Flagstaff Photographer Mark S. Haughwout is also a Photography skills teacher offering private photography workshops.


Here is some technical information to help you take better photos with your DSLR


How to shoot Lunar Eclipses


Lunar eclipse on September 28, 2015 as seen rising over Sunset Crater near Flagstaff Arizona.  This sequence was shot by photographer Mark Haughwout

Lunar Eclipse of the Super Moon rising over Sunset Crater on September 27, 2015


In this picture above I captured a sequence of 10 photos and merged them in Photoshop.  

Here's how to get this shot:

First scout a location for a pleasing landscape feature and using a GPS and computer figure out where to stand to get the proper angle.

The moon rises in different locations every night.  This night it rose at 97 degrees (2 degrees south of due east).



HDR became popular some years back, but with today's excellent sensors, a single RAW file can usually produce similar stunning results.

HDR is basically a process of taking multiple pictures of the exact same thing with different exposure settings and then combining them into one file. 


What this does is give the Photographer or Photo editor more latitude with adjustments to the image. 

This can be great for high contrast scenes. 

The new HDR image will have enough information in the highlight and shadow areas to allow for bringing out details in those areas.


However, today's RAW files already have plenty of info for most situations to deal with shadow and highlights, especially if the photographer errs on the side of under exposure.

It is important to not blow out the highlight areas (If any part of the picture - especially the sky - is pure white, it cannot adjusted since there is no information there).


Here are some examples from a Wedding I photographed in 2015 at Lipan Point on the south rim of the Grand Canyon at Sunset:


Unprocessed RAW file of a wedding photographed at the Grand Canyon

unprocessed RAW file

RAW file with auto adjustments only of the same photograph of the wedding at the Grand Canyon

Auto button only

RAW flle with auto setting and advanced adjustments of the same photograph of the wedding at the Grand Canyon

Auto Button plus other adjustments


The photograph on the left is an unprocessed RAW file.  No adjustments were made.

The middle and the right photograph were adjusted only in Adobe Camera RAW

The photograph in the middle was opened in Adobe Camera RAW and then I only pushed the Auto Adjustments button which affects lighting.

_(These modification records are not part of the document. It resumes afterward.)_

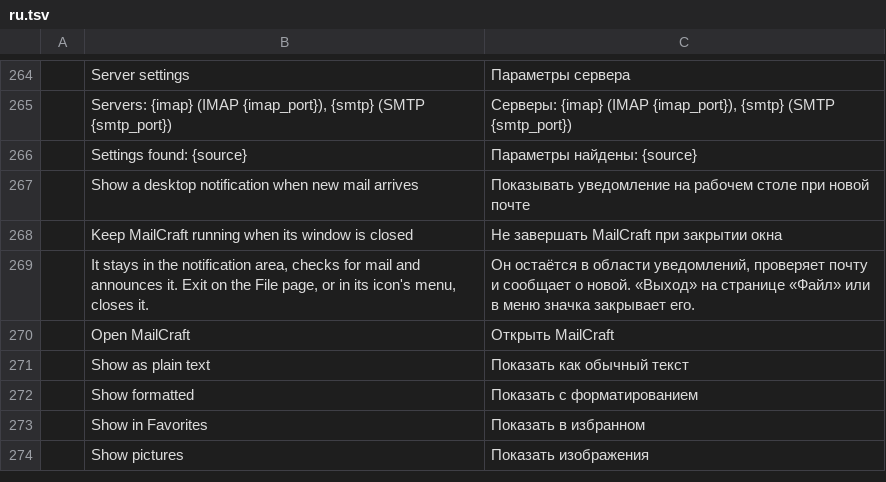
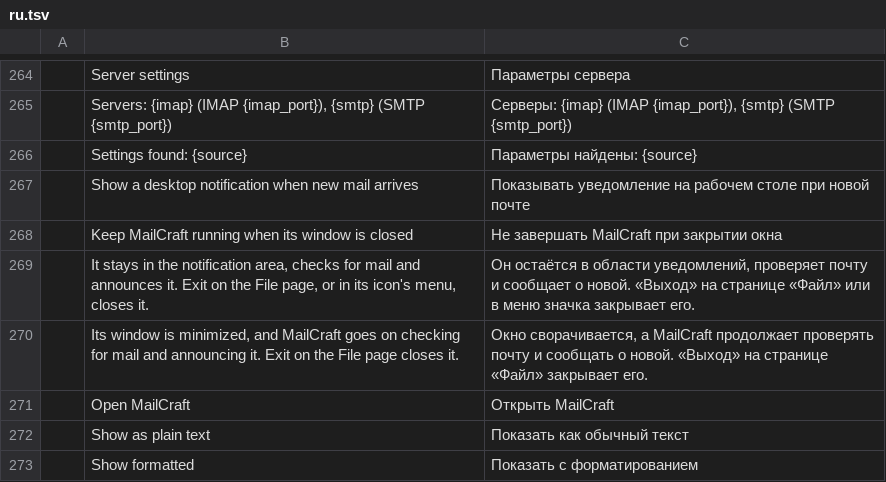
Before and after one commit to ZIDAN44/mailcraft, a TSV file: crates/ui-egui/src/i18n/ru.tsv, drawn as a sheet; only a part is shown, gaps mark what is left out; the shorter side is filled out with more unchanged rows; the diff names each change by its address in the sheet, - before the commit and + after, or states it on an @@ line.

Commit message:
Keep running with the window closed: Linux and macOS too (#67)
Linux and the BSDs: MailCraft's icon in the notification area is a
StatusNotifierItem (ksni, over D-Bus). Where nothing takes it (GNOME
without its extension), and under Wayland, whose windows an app can't
hide and show again, the window is minimized instead, and the taskbar
is the way back.

macOS: the window is minimized to the Dock; Quit (Command-Q, the
menu's, the Dock's) ends MailCraft, where it used to go the window's
close and would now only put it away.

The option says which of the two it does. Tried on Linux in a
container (Xvfb, openbox, a test notification area): closed, clicked,
Open and Exit from its menu, and with no notification area.

```diff
--- a/crates/ui-egui/src/i18n/ru.tsv
+++ b/crates/ui-egui/src/i18n/ru.tsv
+row 270:  | Its window is minimized, and MailCraft goes on checking for mail and announcing it. Exit on the File page closes it. | Окно сворачивается, а MailCraft продолжает проверять почту и сообщать о новой. «Выход» на странице «Файл» закрывает его.
```
Also changed, not shown: crates/ui-egui/src/i18n/ar.tsv, crates/ui-egui/src/i18n/he.tsv, 24 other files.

Notice all the detail that was available in both the shadow and highlight areas.

The photograph on the right got additional adjustments of clarity, vibrance, saturation and sharpening.  I also hit the lens correction button.

All the photographs were then saved directly from Adobe Camera RAW as JPEGS without opening in Photoshop.

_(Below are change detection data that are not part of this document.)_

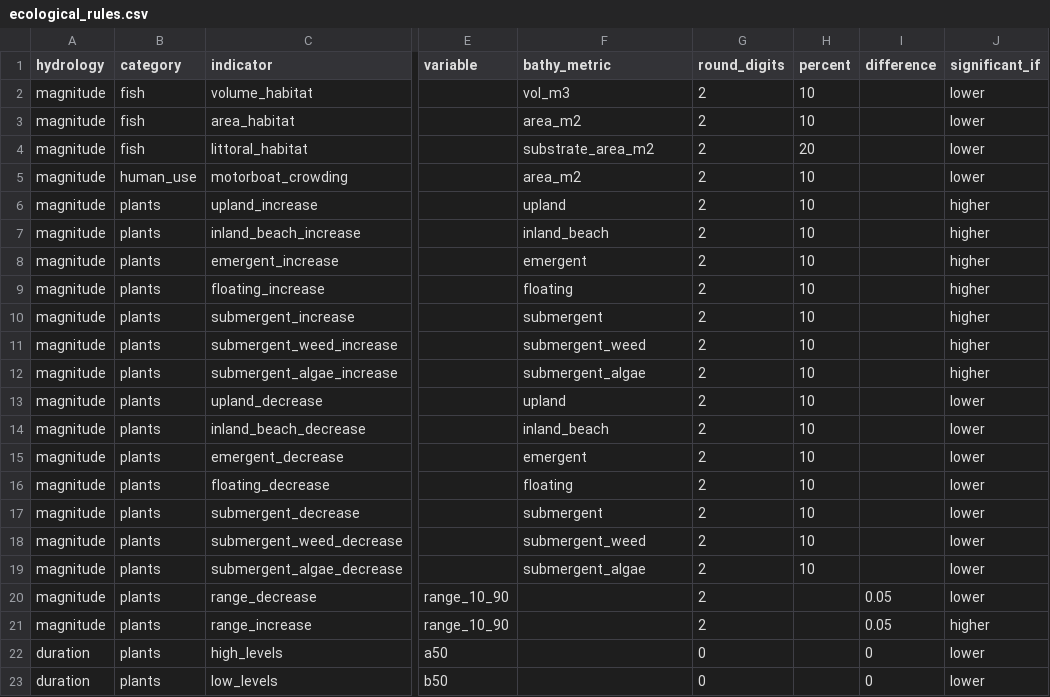
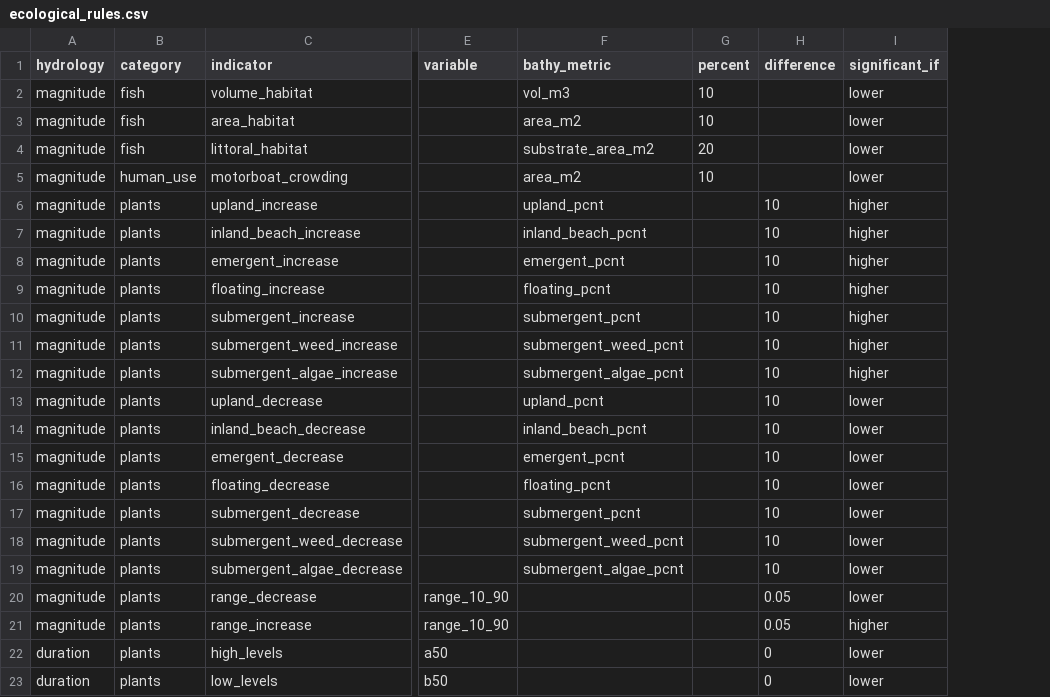
Before and after one commit to WDNR-Water-Use/CSLSscenarios, a CSV file: data-raw/ecological_rules.csv, drawn as a sheet; only a part is shown, gaps mark what is left out; removed rows and columns are numbered as before the commit, all else as after; the diff names each change by its address in the sheet, - before the commit and + after, or states it on an @@ line.

Commit message:
Updated rules, bathymetry calcs, and comparison to use plant area percents, also added comparison vignette

```diff
--- a/data-raw/ecological_rules.csv
+++ b/data-raw/ecological_rules.csv
-column G (round_digits), rows 2-23: 2 | 2 | 2 | 2 | 2 | 2 | 2 | 2 | 2 | 2 | 2 | 2 | 2 | 2 | 2 | 2 | 2 | 2 | 2 | 2 | 0 | 0
-F6 (bathy_metric): upland
+F6 (bathy_metric): upland_pcnt
-G6:G19 (percent): 10
+G6:G19 (percent): (empty)
-H6:H19 (difference): (empty)
+H6:H19 (difference): 10
-F7 (bathy_metric): inland_beach
+F7 (bathy_metric): inland_beach_pcnt
-F8 (bathy_metric): emergent
+F8 (bathy_metric): emergent_pcnt
-F9 (bathy_metric): floating
+F9 (bathy_metric): floating_pcnt
-F10 (bathy_metric): submergent
+F10 (bathy_metric): submergent_pcnt
-F11 (bathy_metric): submergent_weed
+F11 (bathy_metric): submergent_weed_pcnt
-F12 (bathy_metric): submergent_algae
+F12 (bathy_metric): submergent_algae_pcnt
-F13 (bathy_metric): upland
+F13 (bathy_metric): upland_pcnt
-F14 (bathy_metric): inland_beach
+F14 (bathy_metric): inland_beach_pcnt
-F15 (bathy_metric): emergent
+F15 (bathy_metric): emergent_pcnt
-F16 (bathy_metric): floating
+F16 (bathy_metric): floating_pcnt
-F17 (bathy_metric): submergent
+F17 (bathy_metric): submergent_pcnt
-F18 (bathy_metric): submergent_weed
+F18 (bathy_metric): submergent_weed_pcnt
-F19 (bathy_metric): submergent_algae
+F19 (bathy_metric): submergent_algae_pcnt
```
Also changed, not shown: 11 other files.
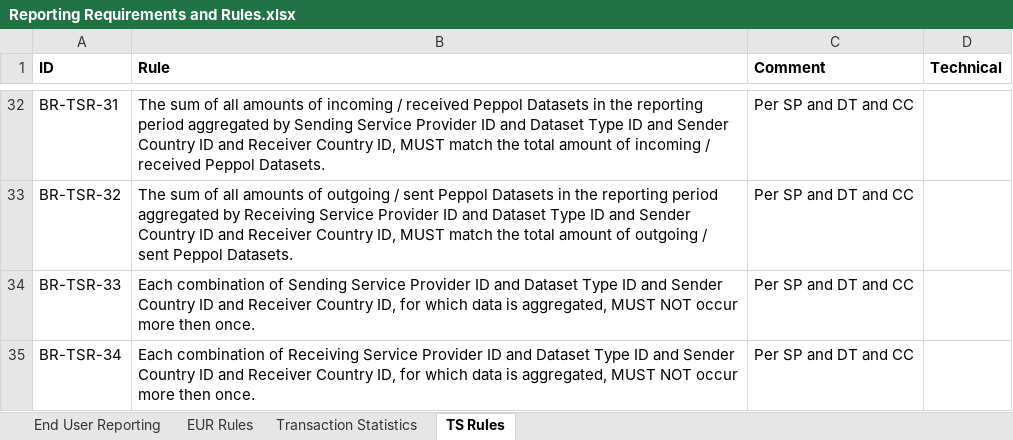
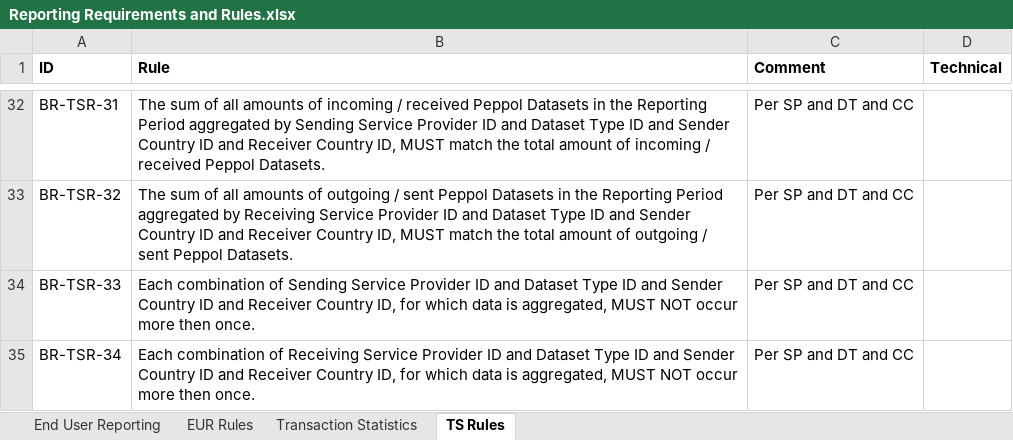
Before and after one commit to OpenPEPPOL/edec-reporting, an Excel workbook: rules/Reporting Requirements and Rules.xlsx, sheet TS Rules, drawn as a sheet; only a part is shown, gaps mark what is left out; values as stored, in another font and other column widths than the file's, no borders; the diff covers the shown part only; the diff names each change by its address in the sheet, - before the commit and + after, or states it on an @@ line.

```diff
--- a/rules/Reporting Requirements and Rules.xlsx (sheet TS Rules)
+++ b/rules/Reporting Requirements and Rules.xlsx (sheet TS Rules)
-B32 (Rule): …in the reporting period aggregated by…
+B32 (Rule): …in the Reporting Period aggregated by…
-B33 (Rule): …in the reporting period aggregated by…
+B33 (Rule): …in the Reporting Period aggregated by…
```
Also changed, not shown: 21 edited cells elsewhere in this sheet, sheet EUR Rules, 3 other files.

Next I opened the JPEGS in Photoshop to shrink them and compress them further in order to make them fit this web page and load quickly.

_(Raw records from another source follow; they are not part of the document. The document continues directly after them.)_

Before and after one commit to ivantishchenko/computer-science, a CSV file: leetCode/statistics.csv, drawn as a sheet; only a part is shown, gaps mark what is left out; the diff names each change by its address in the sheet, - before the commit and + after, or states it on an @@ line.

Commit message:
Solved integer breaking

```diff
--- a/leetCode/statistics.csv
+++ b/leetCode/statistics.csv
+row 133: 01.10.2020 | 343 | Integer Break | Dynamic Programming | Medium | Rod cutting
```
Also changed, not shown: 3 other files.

If I chose to use HDR in this scenario, I would have been able to get even brighter detail in the Canyon BUT it would be a disaster, and here's why:

For HDR I need a completely still subject, however the wind was blowing causing not only the bride's hair to blow, but also swaying the couple slightly.


If I really wanted more detail in the Canyon, I can get a little more out of the RAW file like this:


Highly edited RAW file of a wedding at the Grand Canyon


To accomplish the look in this picture I used the adjustment brush to select just the Canyon and then improve the lighting and detail only in that area.

All of these photographs were saved as JPEGs, but this one had to be further compressed in Photoshop's Save For Web feature, otherwise it would be about 8 times larger in file size.

The advanced editing in Adobe Camera RAW resulted in a huge JPEG file compared to the basic editing in the first three wedding photos above.


Bottom line RAW v HDR:

I personally have no use for HDR.  I can get similarly stunning results out of a RAW image with a lot less work and none of the fake look that HDR images are prone to have.

IF you insist on HDR, only use it on a still scenes with no people or movement in it. Be sure to have a tripod and remote shutter release.



I also recorded the same file in my camera as a Large JPEG:


Large JPEG of a wedding at the Grand Canyon


As you can see the JPEG file above lacks the shadow detail of the processed RAW versions.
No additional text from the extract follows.